Wrapping helps prevent SIDS; infant sleeping bags are an alternative to wrapping; don't wrap a baby if you co-sleep
  • Wrapping soothes some babies. It also cuts the risk of sudden unexpected death in infancy (SUDI), including SIDS and fatal sleeping accidents, because it keeps babies on their backs during sleep. Wrap your baby from birth up until she can roll onto her tummy (4-6 months).

  • If your baby doesn’t like to be wrapped or can roll onto her tummy, try a safe infant sleeping bag instead. Like wrapping, this helps keep babies on their backs, which reduces the risk of SUDI.
  • If you sleep in the same bed with your baby, don’t wrap her – she might get too hot. This increases the risk of SUDI. Dress baby as you would dress yourself. Co-sleeping can be dangerous for your baby.

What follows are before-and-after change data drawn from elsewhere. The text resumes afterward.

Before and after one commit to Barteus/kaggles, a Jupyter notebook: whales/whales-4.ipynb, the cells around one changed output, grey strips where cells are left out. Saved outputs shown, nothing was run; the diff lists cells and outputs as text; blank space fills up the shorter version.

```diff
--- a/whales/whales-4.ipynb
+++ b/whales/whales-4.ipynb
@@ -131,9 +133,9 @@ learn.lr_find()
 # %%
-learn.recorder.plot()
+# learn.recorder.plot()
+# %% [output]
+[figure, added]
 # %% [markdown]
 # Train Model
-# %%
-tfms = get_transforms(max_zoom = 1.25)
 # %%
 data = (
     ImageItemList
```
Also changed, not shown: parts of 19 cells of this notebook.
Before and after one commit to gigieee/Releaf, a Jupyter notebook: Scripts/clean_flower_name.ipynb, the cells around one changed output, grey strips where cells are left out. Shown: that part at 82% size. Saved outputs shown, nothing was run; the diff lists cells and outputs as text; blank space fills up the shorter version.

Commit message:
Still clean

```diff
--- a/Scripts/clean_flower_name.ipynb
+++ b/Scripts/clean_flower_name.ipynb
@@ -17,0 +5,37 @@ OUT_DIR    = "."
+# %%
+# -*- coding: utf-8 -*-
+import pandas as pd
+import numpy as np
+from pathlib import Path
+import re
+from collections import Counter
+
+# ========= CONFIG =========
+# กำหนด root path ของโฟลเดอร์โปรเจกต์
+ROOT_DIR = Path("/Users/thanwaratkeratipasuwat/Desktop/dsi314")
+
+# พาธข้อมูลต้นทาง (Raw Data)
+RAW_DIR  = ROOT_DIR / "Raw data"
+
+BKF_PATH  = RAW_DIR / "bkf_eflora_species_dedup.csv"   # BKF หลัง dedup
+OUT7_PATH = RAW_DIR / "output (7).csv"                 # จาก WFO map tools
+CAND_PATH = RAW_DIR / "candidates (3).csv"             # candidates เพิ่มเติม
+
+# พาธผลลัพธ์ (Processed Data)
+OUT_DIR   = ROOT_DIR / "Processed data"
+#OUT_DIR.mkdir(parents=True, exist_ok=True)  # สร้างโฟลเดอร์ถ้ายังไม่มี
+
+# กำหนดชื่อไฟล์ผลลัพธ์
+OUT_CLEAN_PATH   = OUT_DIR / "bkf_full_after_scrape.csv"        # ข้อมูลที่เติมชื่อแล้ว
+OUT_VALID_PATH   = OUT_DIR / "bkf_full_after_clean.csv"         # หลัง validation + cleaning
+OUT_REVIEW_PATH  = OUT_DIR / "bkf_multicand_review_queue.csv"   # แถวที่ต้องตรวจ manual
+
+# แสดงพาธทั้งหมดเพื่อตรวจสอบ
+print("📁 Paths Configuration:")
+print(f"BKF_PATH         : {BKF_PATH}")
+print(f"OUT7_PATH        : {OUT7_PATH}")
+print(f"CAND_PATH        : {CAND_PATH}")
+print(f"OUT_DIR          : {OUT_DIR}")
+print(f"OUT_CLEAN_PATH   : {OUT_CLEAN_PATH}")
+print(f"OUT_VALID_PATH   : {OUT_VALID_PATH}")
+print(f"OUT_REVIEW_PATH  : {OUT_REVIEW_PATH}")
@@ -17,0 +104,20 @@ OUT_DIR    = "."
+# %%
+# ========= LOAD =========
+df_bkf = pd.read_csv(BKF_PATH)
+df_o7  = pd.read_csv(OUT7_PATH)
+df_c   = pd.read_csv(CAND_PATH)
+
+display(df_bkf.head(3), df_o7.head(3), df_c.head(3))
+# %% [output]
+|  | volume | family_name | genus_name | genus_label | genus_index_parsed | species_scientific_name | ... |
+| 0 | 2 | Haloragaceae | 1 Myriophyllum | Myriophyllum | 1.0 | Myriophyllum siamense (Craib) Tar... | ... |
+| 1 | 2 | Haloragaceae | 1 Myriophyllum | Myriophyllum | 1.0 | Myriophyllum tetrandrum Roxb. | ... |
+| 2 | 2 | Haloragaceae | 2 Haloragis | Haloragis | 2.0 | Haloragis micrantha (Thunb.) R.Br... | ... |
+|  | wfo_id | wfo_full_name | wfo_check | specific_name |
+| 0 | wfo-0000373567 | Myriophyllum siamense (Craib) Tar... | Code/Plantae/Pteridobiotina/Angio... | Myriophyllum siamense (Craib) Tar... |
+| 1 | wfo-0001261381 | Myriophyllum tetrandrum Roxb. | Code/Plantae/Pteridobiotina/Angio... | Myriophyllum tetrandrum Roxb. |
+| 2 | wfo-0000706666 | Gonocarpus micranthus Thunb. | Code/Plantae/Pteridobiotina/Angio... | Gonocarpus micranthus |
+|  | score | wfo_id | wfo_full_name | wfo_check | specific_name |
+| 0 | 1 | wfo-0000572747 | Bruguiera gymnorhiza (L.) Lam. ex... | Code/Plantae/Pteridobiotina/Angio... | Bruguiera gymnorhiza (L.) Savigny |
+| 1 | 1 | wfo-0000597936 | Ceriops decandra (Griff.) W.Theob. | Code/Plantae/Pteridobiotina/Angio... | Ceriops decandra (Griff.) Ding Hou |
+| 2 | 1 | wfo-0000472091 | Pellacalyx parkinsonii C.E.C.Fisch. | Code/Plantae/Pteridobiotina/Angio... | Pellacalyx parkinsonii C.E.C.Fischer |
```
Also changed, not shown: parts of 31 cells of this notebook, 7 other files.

How to wrap a baby: six steps

A demonstration of six steps to wrapping a baby
  • 1. Use a lightweight cotton or muslin wrap. Fold the top edge down by about 20 cm. Lay baby with shoulders in line with the fold.
    2. Place one of baby’s hands under the fold.
    3. Bring the edge of the wrap across the body. Tuck it under baby’s legs.
    4. Place the other hand under the fold.
    5. Bring the other edge of the wrap across baby’s body. Tuck in under baby’s back.
    6. Fold any extra length up and under baby’s legs. Wrap firmly, but make sure that the wrap isn’t too tight and that baby can fully stretch out his legs. Wrapping the legs and chest too tightly can lead to hip and breathing problems.


What to wear underneath the wrap

Dress baby according to the seasons. Don't let the wrap cover baby's mouth or head
  • In warm weather, your baby just needs a singlet and nappy underneath the wrap. Overheating has been linked to SUDI, so try to keep baby cool and comfortable while she sleeps.

  • In cool weather, dress your baby in a lightweight jumpsuit under the wrap. Don’t use a bunny rug or blanket – it can cause overheating. Be careful not to overheat the house, especially if baby is ill. 

  • Don’t let the wrap cover your baby’s head, ears or chin. Wraps that are too high can block baby’s breathing and cause her to overheat.

  • Last updated or reviewed 05-06-2018